eLife ends accept/reject decisions following peer review [Originally published by eLife in October/2022]

eLife logo

eLife will emphasise the public peer review of preprints, restoring author autonomy and promoting the assessment of scientists based on what, not where, they publish. Read More →

[PINNED] SciELO 25 Years: Open Science with IDEIA – Impact, Diversity, Equity, Inclusion, and Accessibility

SciELO 25 Years logo

The SciELO Program will celebrate its 25th anniversary of regular operation in the week of 25-29 of September 2023, as an open science research communication infrastructure program. Read More →

SciELO Data repository in regular operation

SciELO Data logo

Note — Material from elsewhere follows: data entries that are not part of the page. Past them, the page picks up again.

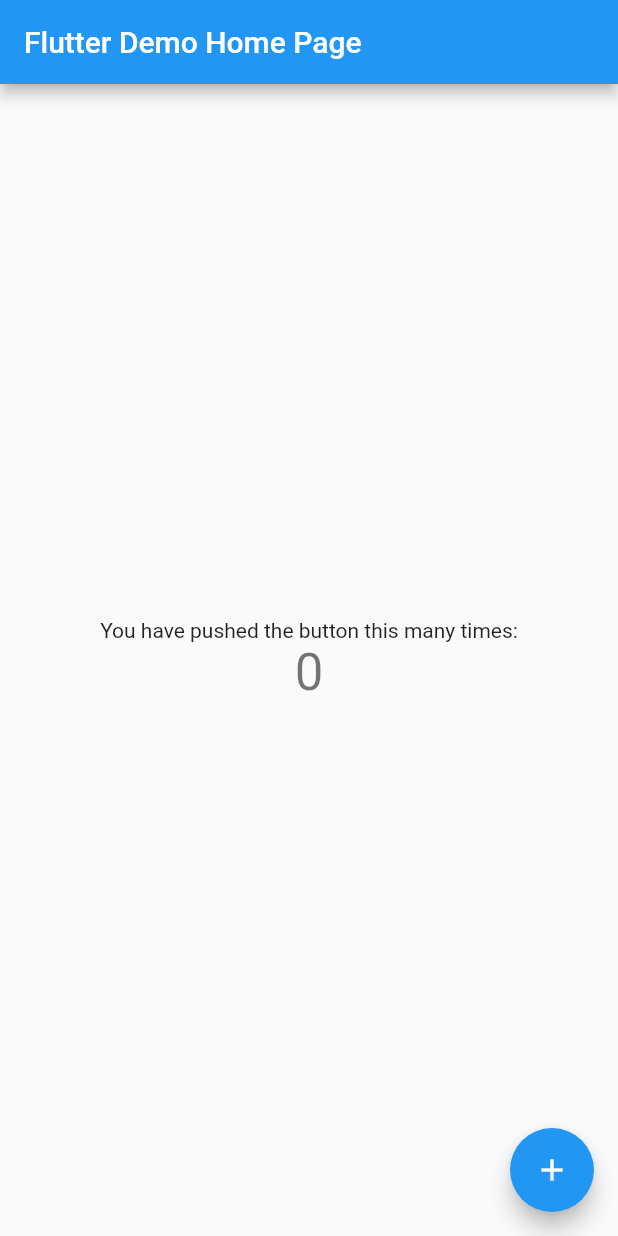
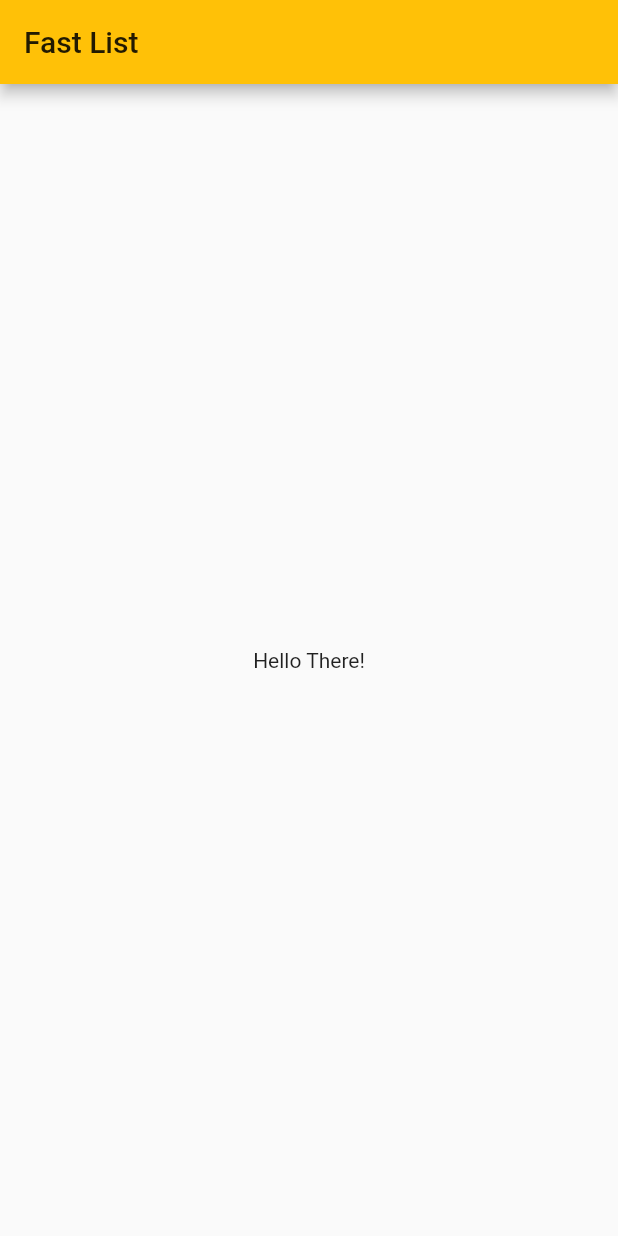
Before and after one commit to tehSIRius/fast_list, a Flutter app: the screen it shows after launch, on a phone screen of 412 x 824 dp. Run offline on Flutter 3.47's test engine with Material 2 defaults, Android fonts, the light colour scheme and no system bars.

Commit message:
Removed starter code

```diff
--- a/lib/main.dart
+++ b/lib/main.dart
@@ -1,113 +1,7 @@
 import 'package:flutter/material.dart';
 
+import 'package:fast_list/src/App.dart';
+
 void main() {
-  runApp(MyApp());
+  runApp(App());
 }
-
-class MyApp extends StatelessWidget {
-  // This widget is the root of your application.
-  @override
-  Widget build(BuildContext context) {
-    return MaterialApp(
-      title: 'Flutter Demo',
-      theme: ThemeData(
-        // This is the theme of your application.
-        //
-        // Try running your application with "flutter run". You'll see the
-        // application has a blue toolbar. Then, without quitting the app, try
-        // changing the primarySwatch below to Colors.green and then invoke
-        // "hot reload" (press "r" in the console where you ran "flutter run",
-        // or simply save your changes to "hot reload" in a Flutter IDE).
-        // Notice that the counter didn't reset back to zero; the application
-        // is not restarted.
-        primarySwatch: Colors.blue,
-      ),
-      home: MyHomePage(title: 'Flutter Demo Home Page'),
-    );
-  }
-}
-
-class MyHomePage extends StatefulWidget {
-  MyHomePage({Key key, this.title}) : super(key: key);
-
-  // This widget is the home page of your application. It is stateful, meaning
-  // that it has a State object (defined below) that contains fields that affect
-  // how it looks.
-
-  // This class is the configuration for the state. It holds the values (in this
-  // case the title) provided by the parent (in this case the App widget) and
-  // used by the build method of the State. Fields in a Widget subclass are
-  // always marked "final".
-
-  final String title;
-
-  @override
-  _MyHomePageState createState() => _MyHomePageState();
-}
-
-class _MyHomePageState extends State<MyHomePage> {
-  int _counter = 0;
-
-  void _incrementCounter() {
-    setState(() {
-      // This call to setState tells the Flutter framework that something has
-      // changed in this State, which causes it to rerun the build method below
-      // so that the display can reflect the updated values. If we changed
-      // _counter without calling setState(), then the build method would not be
-      // called again, and so nothing would appear to happen.
-      _counter++;
-    });
-  }
-
-  @override
-  Widget build(BuildContext context) {
-    // This method is rerun every time setState is called, for instance as done
-    // by the _incrementCounter method above.
-    //
-    // The Flutter framework has been optimized to make rerunning build methods
-    // fast, so that you can just rebuild anything that needs updating rather
-    // than having to individually change instances of widgets.
-    return Scaffold(
-      appBar: AppBar(
-        // Here we take the value from the MyHomePage object that was created by
-        // the App.build method, and use it to set our appbar title.
-        title: Text(widget.title),
-      ),
-      body: Center(
-        // Center is a layout widget. It takes a single child and positions it
-        // in the middle of the parent.
-        child: Column(
-          // Column is also a layout widget. It takes a list of children and
-          // arranges them vertically. By default, it sizes itself to fit its
-          // children horizontally, and tries to be as tall as its parent.
-          //
-          // Invoke "debug painting" (press "p" in the console, choose the
-          // "Toggle Debug Paint" action from the Flutter Inspector in Android
-          // Studio, or the "Toggle Debug Paint" command in Visual Studio Code)
-          // to see the wireframe for each widget.
-          //
-          // Column has various properties to control how it sizes itself and
-          // how it positions its children. Here we use mainAxisAlignment to
-          // center the children vertically; the main axis here is the vertical
-          // axis because Columns are vertical (the cross axis would be
-          // horizontal).
-          mainAxisAlignment: MainAxisAlignment.center,
-          children: <Widget>[
-            Text(
-              'You have pushed the button this many times:',
-            ),
-            Text(
-              '$_counter',
-              style: Theme.of(context).textTheme.headline4,
-            ),
-          ],
-        ),
-      ),
-      floatingActionButton: FloatingActionButton(
-        onPressed: _incrementCounter,
-        tooltip: 'Increment',
-        child: Icon(Icons.add),
-      ), // This trailing comma makes auto-formatting nicer for build methods.
-    );
-  }
-}
--- /dev/null
+++ b/lib/src/App.dart
@@ -0,0 +1,19 @@
+import 'package:flutter/material.dart';
+
+class App extends StatelessWidget {
+  @override
+  Widget build(BuildContext context) {
+    return MaterialApp(
+      title: 'Fast List',
+      theme: ThemeData(primarySwatch: Colors.amber),
+      home: Scaffold(
+        appBar: AppBar(
+          title: Text('Fast List'),
+        ),
+        body: Center(
+          child: Text('Hello There!'),
+        ),
+      ),
+    );
+  }
+}
```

Launched in August 2020 as part of the SciELO Program’s positioning as an Open Science program, the SciELO Data research data repository has been in regular operation since January 2022. It is a repository aligned with the state of the art in the management of contents underlying the articles’ texts. Read More →